- _INSTRUCTIONS FOR THE TASK_: Work out how many lines below contain the word "jpeg", then give that number alone.

(Before-and-after page screenshots)
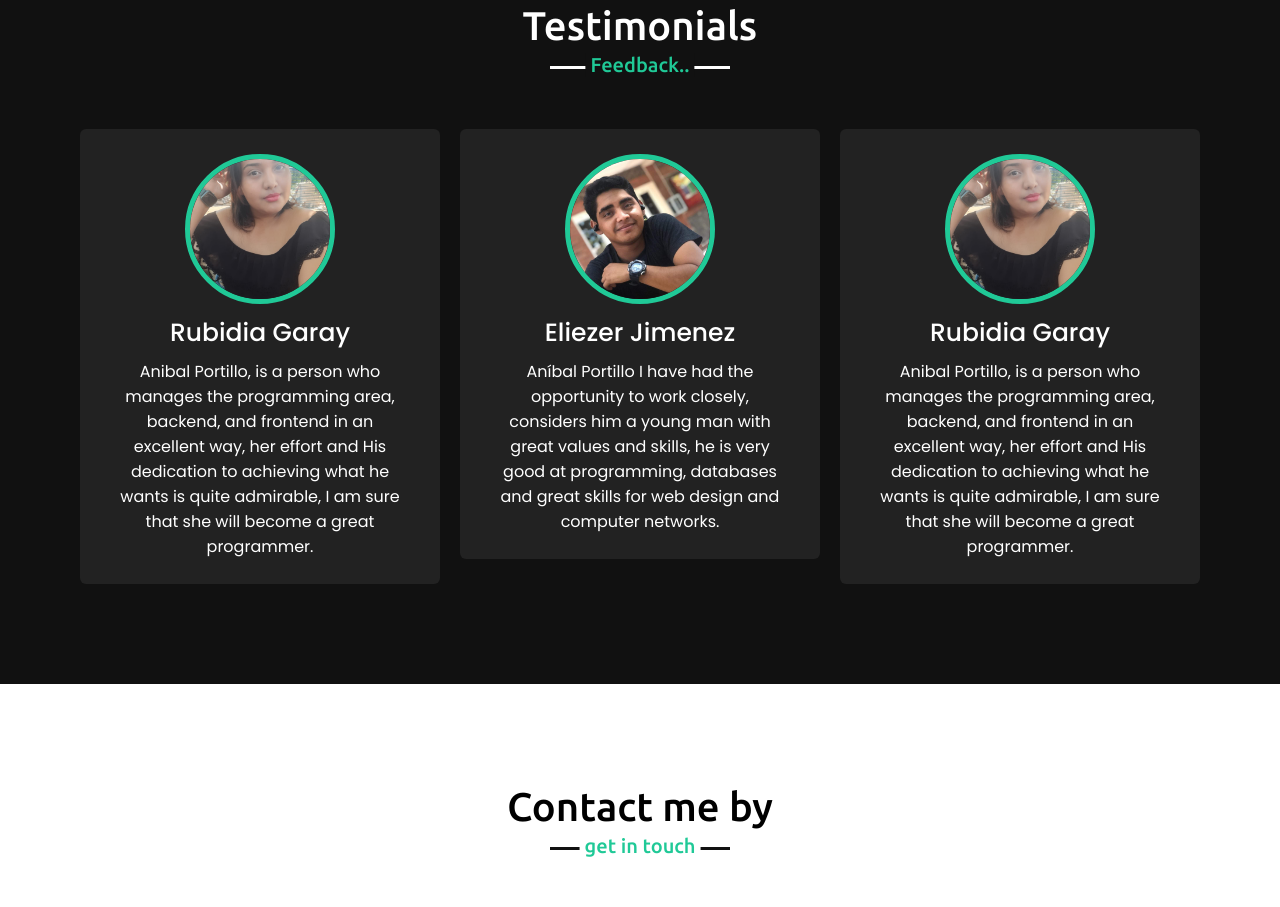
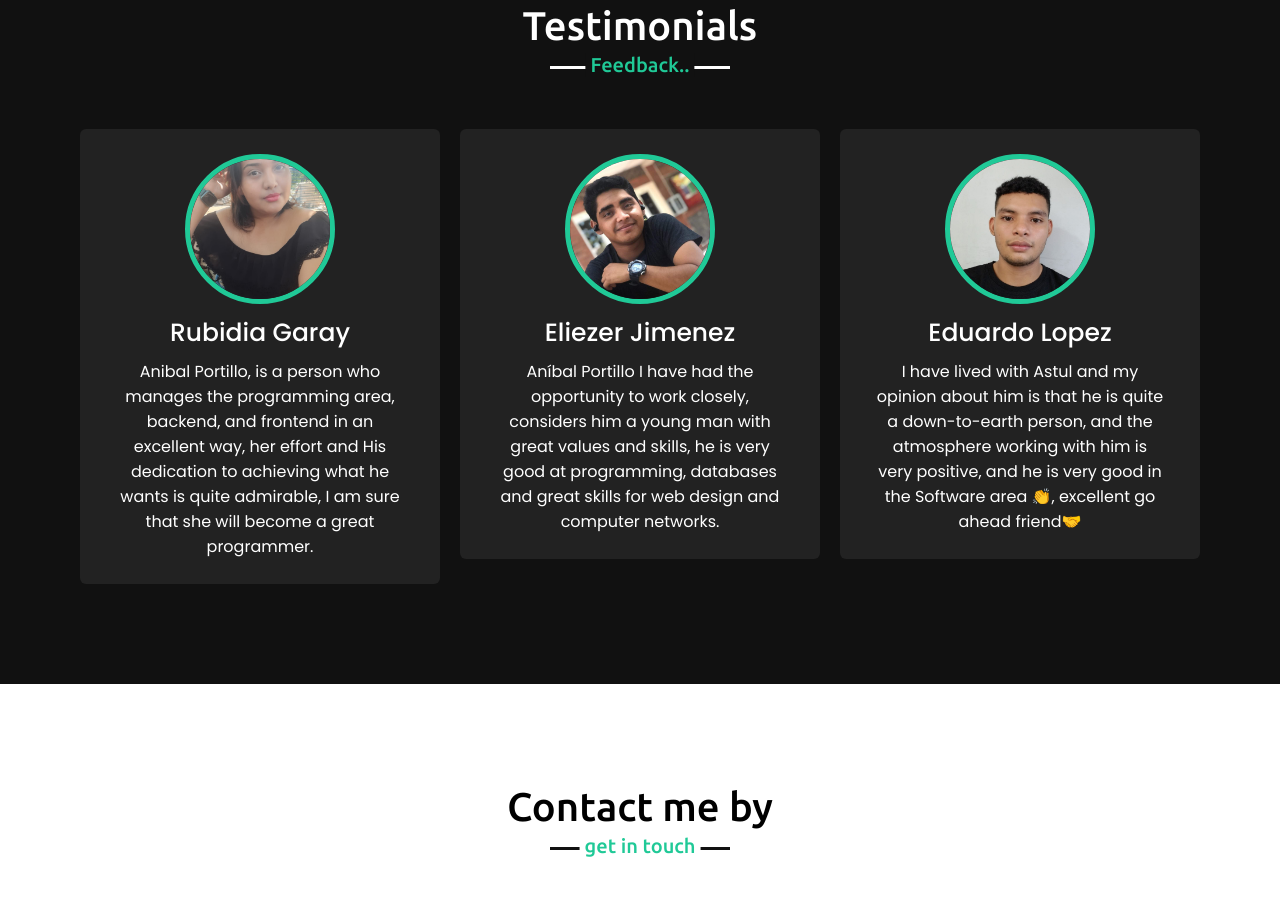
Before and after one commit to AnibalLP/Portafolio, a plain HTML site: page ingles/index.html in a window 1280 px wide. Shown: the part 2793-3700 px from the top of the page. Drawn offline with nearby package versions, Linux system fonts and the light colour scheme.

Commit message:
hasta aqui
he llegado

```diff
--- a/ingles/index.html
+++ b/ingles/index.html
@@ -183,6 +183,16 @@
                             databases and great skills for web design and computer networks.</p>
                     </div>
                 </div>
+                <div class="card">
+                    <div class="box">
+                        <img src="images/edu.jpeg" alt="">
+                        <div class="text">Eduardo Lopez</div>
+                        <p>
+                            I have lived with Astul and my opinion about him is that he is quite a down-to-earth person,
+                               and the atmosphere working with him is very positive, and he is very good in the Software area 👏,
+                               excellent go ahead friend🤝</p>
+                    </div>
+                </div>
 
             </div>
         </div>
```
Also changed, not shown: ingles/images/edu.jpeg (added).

- _YOUR SOLUTION_: 2